Goal of the exercise: Read through the entries below and copy each line where "number" turns up.

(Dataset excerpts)

____________________

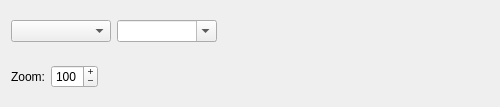
Above: ChkForge/toolbars.ui from heinermann/ChkForge before the change. Below: the same form after it.
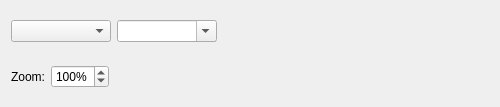
That is the form after the change.

What changed in the file:
```diff
--- a/ChkForge/toolbars.ui
+++ b/ChkForge/toolbars.ui
@@ -95,17 +95,23 @@
       </item>
       <item>
        <widget class="QSpinBox" name="spn_zoom">
-        <property name="buttonSymbols">
-         <enum>QAbstractSpinBox::PlusMinus</enum>
+        <property name="accelerated">
+         <bool>true</bool>
         </property>
         <property name="correctionMode">
          <enum>QAbstractSpinBox::CorrectToNearestValue</enum>
         </property>
+        <property name="suffix">
+         <string notr="true">%</string>
+        </property>
         <property name="minimum">
          <number>20</number>
         </property>
         <property name="maximum">
-         <number>800</number>
+         <number>300</number>
+        </property>
+        <property name="singleStep">
+         <number>5</number>
         </property>
         <property name="value">
          <number>100</number>
```
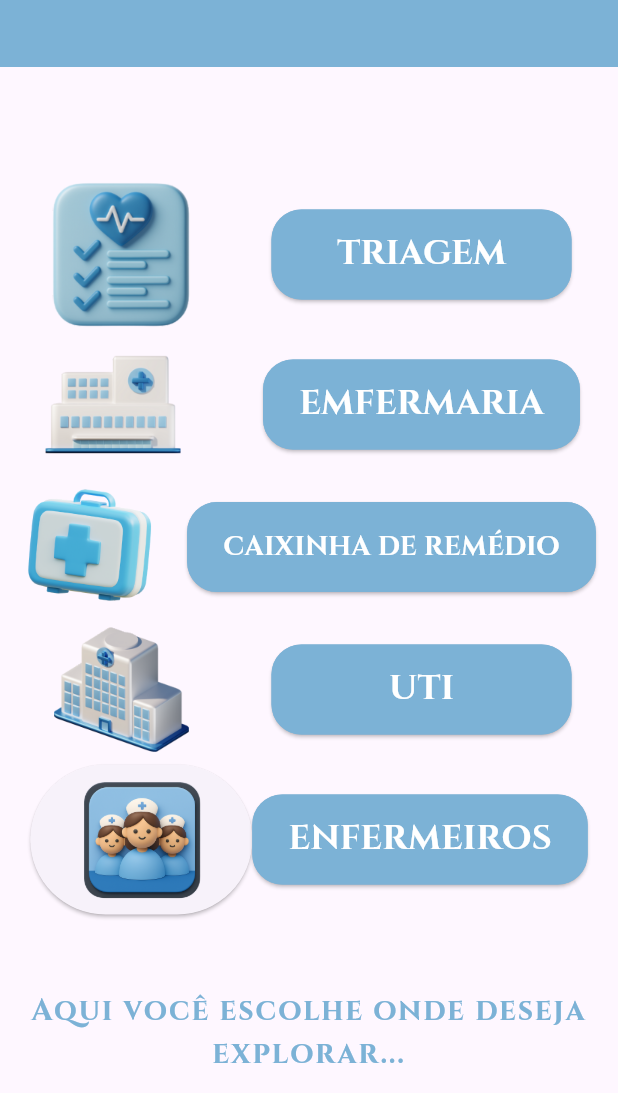
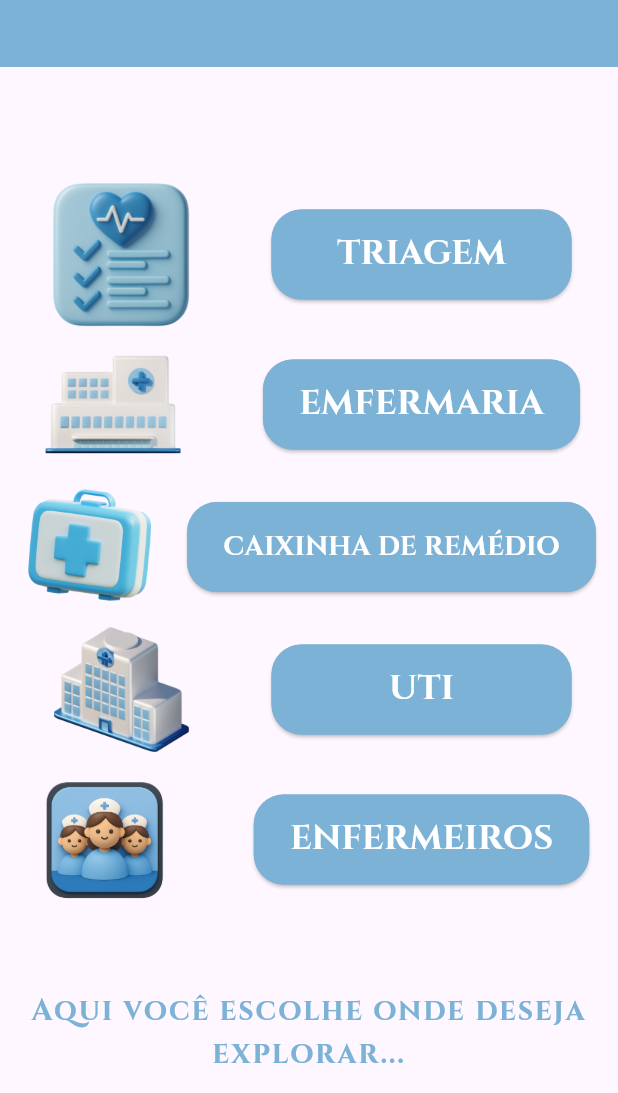
Before and after one commit to leticiavital/Pmovel, a Flutter app: the screen it shows after launch, on a phone screen of 412 x 824 dp, the part 143-1236 px from its top. Run offline on Flutter 3.47's test engine with Material 3 defaults, Android fonts, the phone set to English and light mode, and no system bars; our stand-ins replace dio, google_fonts, shared_preferences, sqflite; accounts and stored records are empty.

Commit message:
committ22

```diff
--- a/lib/pages/TelaMenu2.dart
+++ b/lib/pages/TelaMenu2.dart
@@ -174,18 +174,8 @@ class _TelaMenu2 extends State<TelaMenu2> {
             Row(
                 mainAxisAlignment: MainAxisAlignment.center,
                 children: [
-                Container(
-                  child:
-                      ElevatedButton(onPressed: (){
-                        Navigator.pushReplacement(context, MaterialPageRoute(builder: (context){
-                          return ProfilePage();
-                        }
-                        ),
-                        );
-                        },
-                        child: Image.asset('assets/enfermeiros.png', width: 100),
-                  ),
-                ),
+                  Image.asset('assets/enfermeiros.png', width: 100),
+                  SizedBox(width: 50),
                   ElevatedButton(
                     onPressed: () {
                       Navigator.push(
@@ -208,7 +198,7 @@ class _TelaMenu2 extends State<TelaMenu2> {
                       ),
                       minimumSize: Size(200, 60),
                     ),
-                  child:  Text(
+                    child: Text(
                       'ENFERMEIROS',
                       style: GoogleFonts.cinzel(
                           color: Colors.white,
@@ -216,9 +206,7 @@ class _TelaMenu2 extends State<TelaMenu2> {
                           fontSize: 23),
                     ),
                   ),
-
-
-              ],
+                ]
             ),
             SizedBox(height: 50),
 
```
Lines whose indentation alone changed are shown as unchanged.
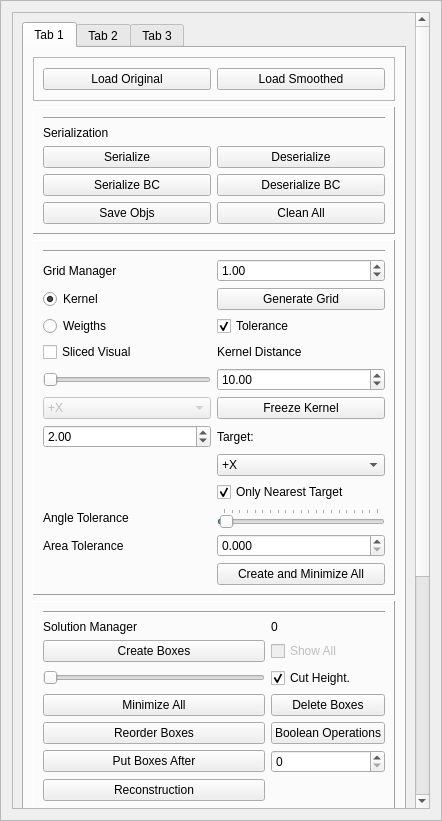
Above: GUI/managers/enginemanager.ui from alemuntoni/HeightFieldDecomposition before the change. Below: the same form after it.
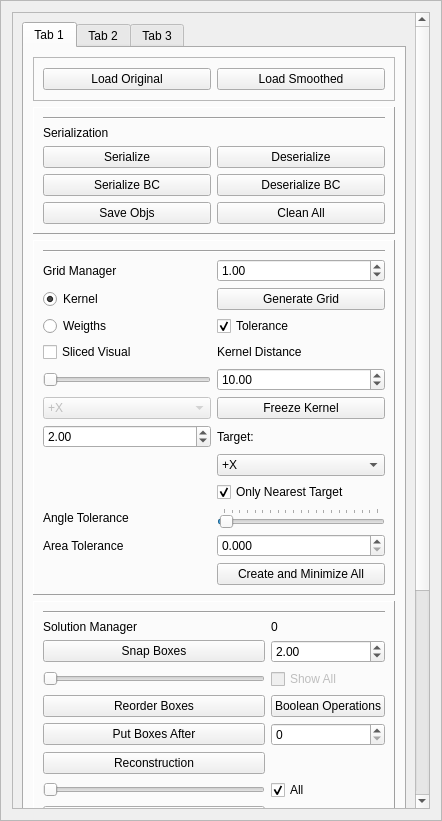
That is the form after the change.

Patch:
```diff
--- a/GUI/managers/enginemanager.ui
+++ b/GUI/managers/enginemanager.ui
@@ -62,9 +62,9 @@
       <property name="geometry">
        <rect>
         <x>0</x>
-        <y>0</y>
+        <y>-9</y>
         <width>406</width>
-        <height>1127</height>
+        <height>1100</height>
        </rect>
       </property>
       <layout class="QGridLayout" name="gridLayout_7">
@@ -135,31 +135,21 @@
                 </property>
                </widget>
               </item>
-              <item row="10" column="0">
+              <item row="9" column="0">
                <widget class="QPushButton" name="stickPushButton">
                 <property name="text">
                  <string>Stick</string>
                 </property>
                </widget>
               </item>
-              <item row="3" column="1">
-               <widget class="QCheckBox" name="cutHEightfieldsCheckBox">
-                <property name="text">
-                 <string>Cut Height.</string>
-                </property>
-                <property name="checked">
-                 <bool>true</bool>
-                </property>
-               </widget>
-              </item>
-              <item row="6" column="0">
+              <item row="5" column="0">
                <widget class="QPushButton" name="reorderBoxes">
                 <property name="text">
                  <string>Reorder Boxes</string>
                 </property>
                </widget>
               </item>
-              <item row="6" column="1">
+              <item row="5" column="1">
                <widget class="QPushButton" name="subtractPushButton">
                 <property name="text">
                  <string>Boolean Operations</string>
@@ -187,24 +177,7 @@
                 </property>
                </widget>
               </item>
-              <item row="2" column="1">
-               <widget class="QCheckBox" name="showAllSolutionsCheckBox">
-                <property name="enabled">
-                 <bool>false</bool>
-                </property>
-                <property name="text">
-                 <string>Show All</string>
-                </property>
-               </widget>
-              </item>
-              <item row="4" column="0">
-               <widget class="QPushButton" name="minimizeAllPushButton">
-                <property name="text">
-                 <string>Minimize All</string>
-                </property>
-               </widget>
-              </item>
-              <item row="9" column="0">
+              <item row="8" column="0">
                <widget class="QSlider" name="heightfieldsSlider">
                 <property name="orientation">
                  <enum>Qt::Horizontal</enum>
@@ -214,18 +187,11 @@
               <item row="2" column="0">
                <widget class="QPushButton" name="createBoxesPushButton">
                 <property name="text">
-                 <string>Create Boxes</string>
+                 <string>Snap Boxes</string>
                 </property>
                </widget>
               </item>
-              <item row="4" column="1">
-               <widget class="QPushButton" name="deleteBoxesPushButton">
-                <property name="text">
-                 <string>Delete Boxes</string>
-                </property>
-               </widget>
-              </item>
-              <item row="9" column="1">
+              <item row="8" column="1">
                <widget class="QCheckBox" name="allHeightfieldsCheckBox">
                 <property name="text">
                  <string>All</string>
@@ -235,24 +201,41 @@
                 </property>
                </widget>
               </item>
-              <item row="8" column="0">
+              <item row="6" column="1">
+               <widget class="QSpinBox" name="coveredTrianglesSpinBox">
+                <property name="maximum">
+                 <number>100</number>
+                </property>
+               </widget>
+              </item>
+              <item row="7" column="0">
                <widget class="QPushButton" name="reconstructionPushButton">
                 <property name="text">
                  <string>Reconstruction</string>
                 </property>
                </widget>
               </item>
-              <item row="7" column="0">
+              <item row="6" column="0">
                <widget class="QPushButton" name="putBoxesAfterPushButton">
                 <property name="text">
                  <string>Put Boxes After</string>
                 </property>
                </widget>
               </item>
-              <item row="7" column="1">
-               <widget class="QSpinBox" name="coveredTrianglesSpinBox">
-                <property name="maximum">
-                 <number>100</number>
+              <item row="3" column="1">
+               <widget class="QCheckBox" name="showAllSolutionsCheckBox">
+                <property name="enabled">
+                 <bool>false</bool>
+                </property>
+                <property name="text">
+                 <string>Show All</string>
+                </property>
+               </widget>
+              </item>
+              <item row="2" column="1">
+               <widget class="QDoubleSpinBox" name="snappingSpinBox">
+                <property name="value">
+                 <double>2.000000000000000</double>
                 </property>
                </widget>
               </item>
```
Left out of the diff: 2 changed lines with no effect on the pictures.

____________________

Response:
          <number>20</number>
-         <number>800</number>
+         <number>300</number>
+         <number>5</number>
          <number>100</number>
+                 <number>100</number>
-                 <number>100</number>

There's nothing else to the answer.